-------- Given records
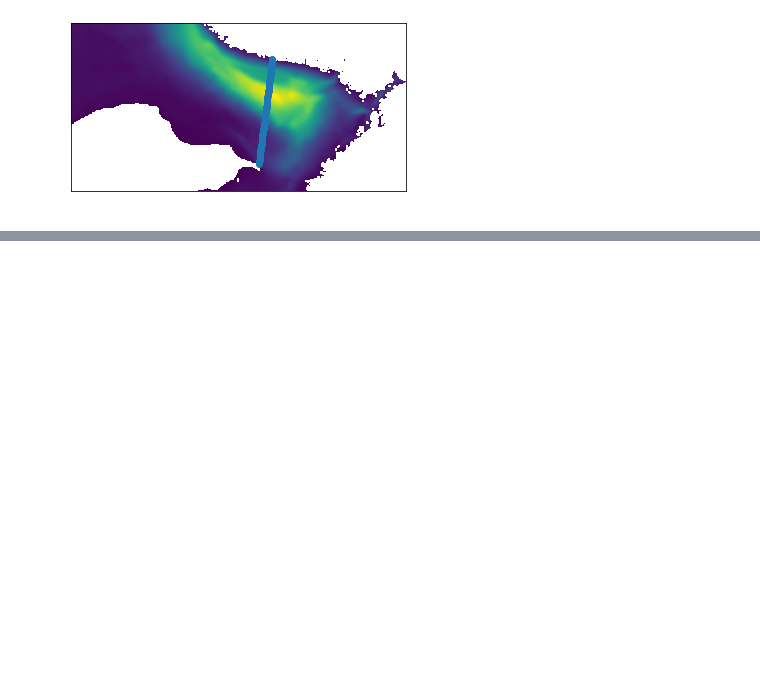
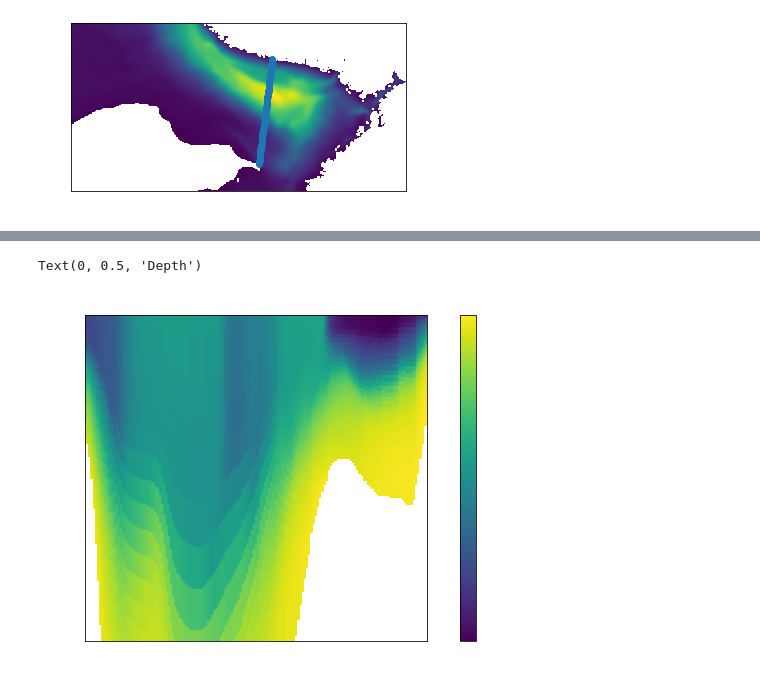
Before and after one commit to sintefmath/reduced-gravity-ocean-model, a Jupyter notebook: notebooks/densitiyProfiles.ipynb, the cells around one changed output, grey strips where cells are left out. Drawn from its saved outputs; the diff is of its cells as text; code cells hidden in the pictures; blank space fills up the shorter version.

```diff
--- a/notebooks/densitiyProfiles.ipynb
+++ b/notebooks/densitiyProfiles.ipynb
@@ -185,0 +202,34 @@ Text(0, 0.5, 'Depth')
+# %%
+s_rhos = snc["s_rho"][:].data
+
+shs = []
+for i in range(len(lats)):
+    shs.append(snc["h"][ys[i],xs[i]].data.item())
+# %%
+spressures = np.zeros((len(lats), len(s_rhos)))
+for l in range(len(lats)):
+    for d in range(len(s_rhos)):
+        spressures[l,d] = sw.eos80.pres(snc["h"][ys[l],xs[l]]*s_rhos[d],lats[l])
+# %%
+sdensities = np.zeros_like(stemps)
+for l in range(len(lats)):
+    for d in range(len(s_rhos)):
+        sdensities[l,d] = sw.eos80.dens(ssals[l][d],stemps[l][d],spressures[l][d])
+# %%
+sdensities_show = np.ma.array(np.zeros((len(lats),1000)))
+for l in range(len(lats)):
+    d_up = 0
+    for i in reversed(range(len(s_rhos))):
+        d = round(-(shs[l]*s_rhos[i]))
+        sdensities_show[l,d_up:d] = sdensities[l][i]
+        d_up = d
+sdensities_show.mask = (sdensities_show==0)
+# %%
+fig = plt.figure(figsize=(12,6))
+plt.imshow(sdensities_show.T[0:150])
+plt.colorbar()
+plt.title("Densities")
+plt.ylabel("Depth")
+# %% [output]
+Text(0, 0.5, 'Depth')
+[figure, added]
```
Also changed, not shown: parts of 6 cells of this notebook.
----------------
Task brief:
Your reply should hold only the records, duplicated exactly, without any image.

Answer to this problem:
Before and after one commit to sintefmath/reduced-gravity-ocean-model, a Jupyter notebook: notebooks/densitiyProfiles.ipynb, the cells around one changed output, grey strips where cells are left out. Drawn from its saved outputs; the diff is of its cells as text; code cells hidden in the pictures; blank space fills up the shorter version.

```diff
--- a/notebooks/densitiyProfiles.ipynb
+++ b/notebooks/densitiyProfiles.ipynb
@@ -185,0 +202,34 @@ Text(0, 0.5, 'Depth')
+# %%
+s_rhos = snc["s_rho"][:].data
+
+shs = []
+for i in range(len(lats)):
+    shs.append(snc["h"][ys[i],xs[i]].data.item())
+# %%
+spressures = np.zeros((len(lats), len(s_rhos)))
+for l in range(len(lats)):
+    for d in range(len(s_rhos)):
+        spressures[l,d] = sw.eos80.pres(snc["h"][ys[l],xs[l]]*s_rhos[d],lats[l])
+# %%
+sdensities = np.zeros_like(stemps)
+for l in range(len(lats)):
+    for d in range(len(s_rhos)):
+        sdensities[l,d] = sw.eos80.dens(ssals[l][d],stemps[l][d],spressures[l][d])
+# %%
+sdensities_show = np.ma.array(np.zeros((len(lats),1000)))
+for l in range(len(lats)):
+    d_up = 0
+    for i in reversed(range(len(s_rhos))):
+        d = round(-(shs[l]*s_rhos[i]))
+        sdensities_show[l,d_up:d] = sdensities[l][i]
+        d_up = d
+sdensities_show.mask = (sdensities_show==0)
+# %%
+fig = plt.figure(figsize=(12,6))
+plt.imshow(sdensities_show.T[0:150])
+plt.colorbar()
+plt.title("Densities")
+plt.ylabel("Depth")
+# %% [output]
+Text(0, 0.5, 'Depth')
+[figure, added]
```
Also changed, not shown: parts of 6 cells of this notebook.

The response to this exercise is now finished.